__TASK TO COMPLETE__
Return the listing below unchanged, except that the pictures are dropped.

__RECORDS FOR THIS TASK__
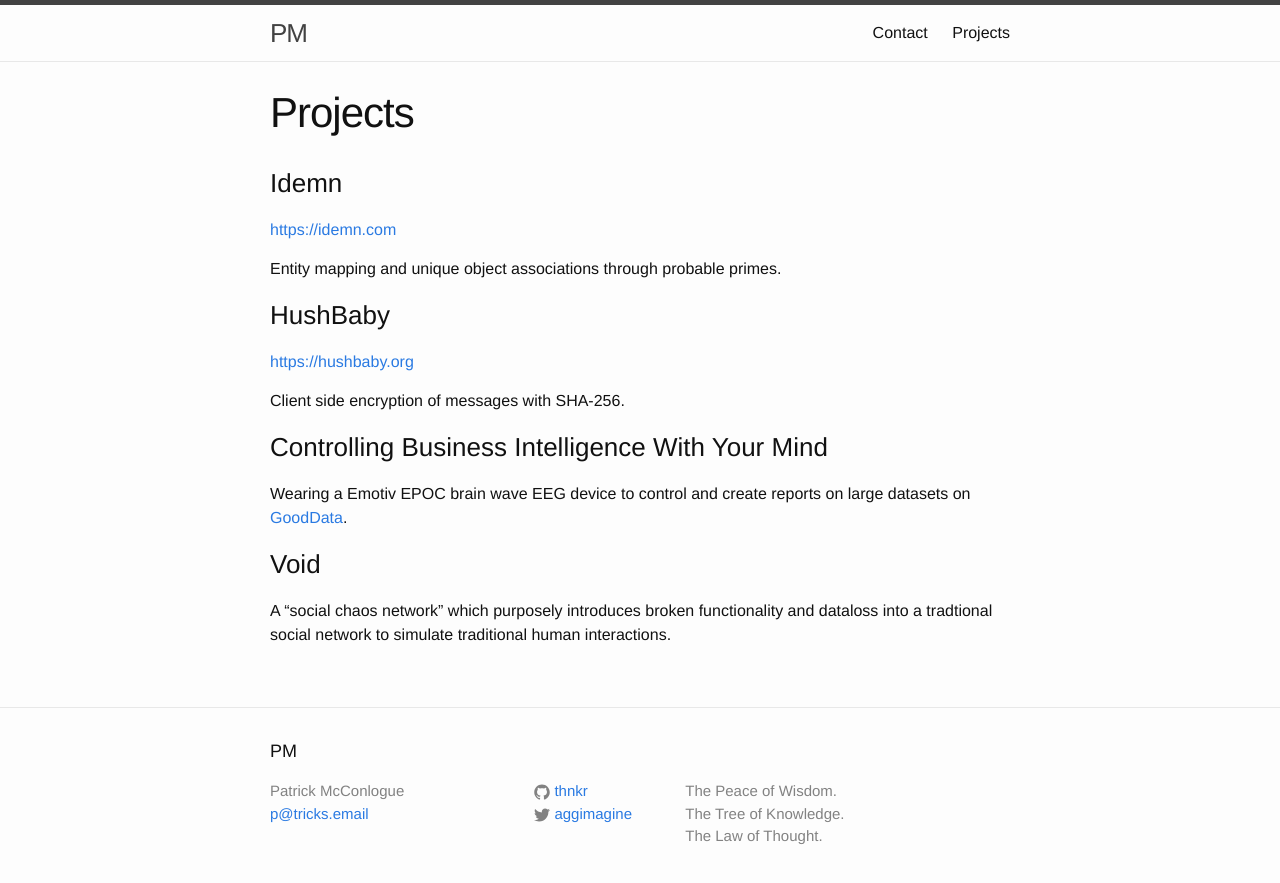
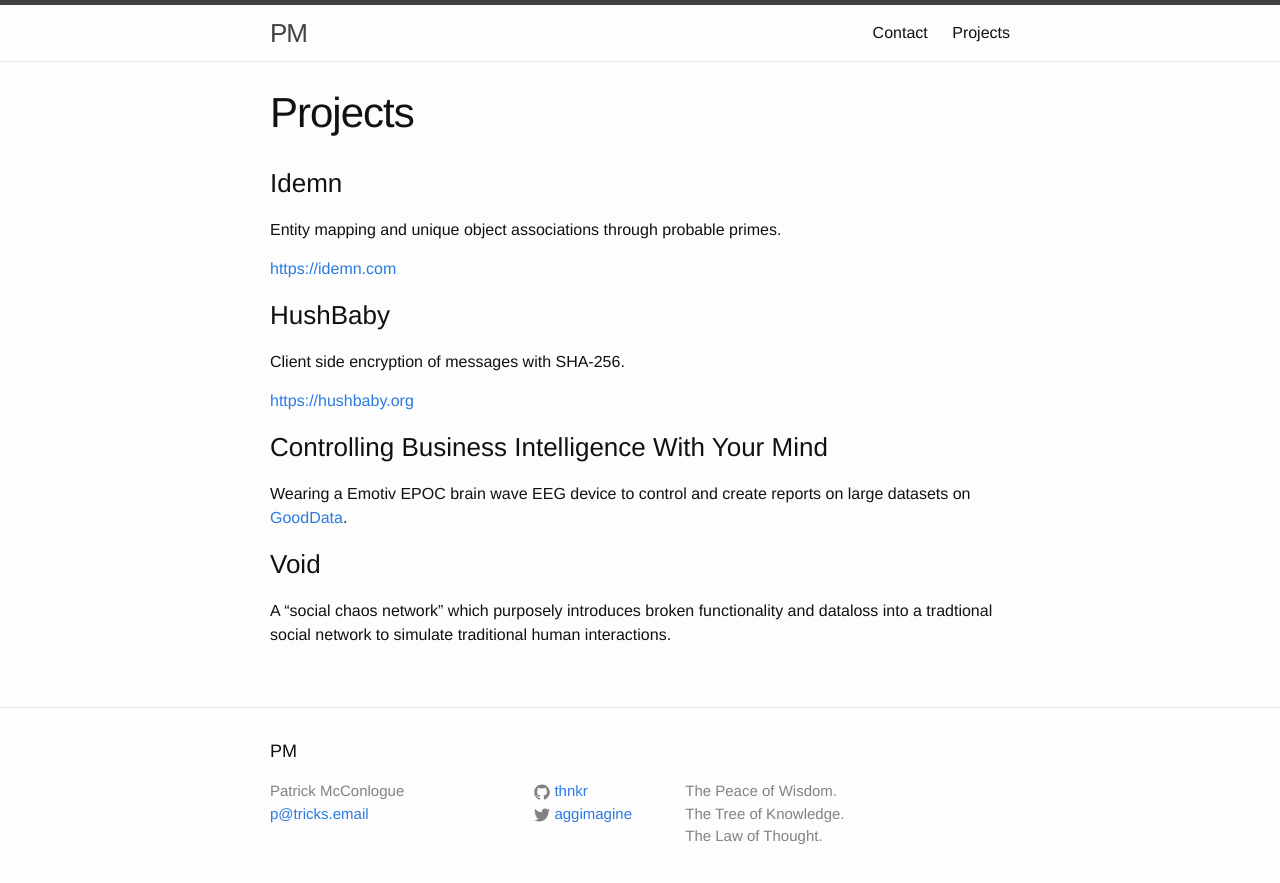
Before and after one commit to thnkr/thnkr.github.io, a Jekyll site: the page built from projects.md, in a window 1280 px wide. Shown: the top 883 px of the page. Built offline with Jekyll 4.4.1, drawn with Linux system fonts in a browser that asks for light colours.

```diff
--- a/projects.md
+++ b/projects.md
@@ -5,12 +5,12 @@ permalink: /projects/
 ---
 
 ### Idemn
+<p>Entity mapping and unique object associations through probable primes.</p>
 <a href="https://idemn.com" target="_blank">https://idemn.com</a>
-<p>Entity mapping and unique object associations through probable primes.</p>
 
 ### HushBaby
+<p>Client side encryption of messages with SHA-256.</p>
 <a href="https://hushbaby.org" target="_blank">https://hushbaby.org</a>
-<p>Client side encryption of messages with SHA-256.</p>
 
 ### Controlling Business Intelligence With Your Mind
 Wearing a Emotiv EPOC brain wave EEG device to control and create reports on large datasets on <a href="https://www.gooddata.com" target="_blank">GoodData</a>.
```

__WRITTEN SOLUTION__
Before and after one commit to thnkr/thnkr.github.io, a Jekyll site: the page built from projects.md, in a window 1280 px wide. Shown: the top 883 px of the page. Built offline with Jekyll 4.4.1, drawn with Linux system fonts in a browser that asks for light colours.

```diff
--- a/projects.md
+++ b/projects.md
@@ -5,12 +5,12 @@ permalink: /projects/
 ---
 
 ### Idemn
+<p>Entity mapping and unique object associations through probable primes.</p>
 <a href="https://idemn.com" target="_blank">https://idemn.com</a>
-<p>Entity mapping and unique object associations through probable primes.</p>
 
 ### HushBaby
+<p>Client side encryption of messages with SHA-256.</p>
 <a href="https://hushbaby.org" target="_blank">https://hushbaby.org</a>
-<p>Client side encryption of messages with SHA-256.</p>
 
 ### Controlling Business Intelligence With Your Mind
 Wearing a Emotiv EPOC brain wave EEG device to control and create reports on large datasets on <a href="https://www.gooddata.com" target="_blank">GoodData</a>.
```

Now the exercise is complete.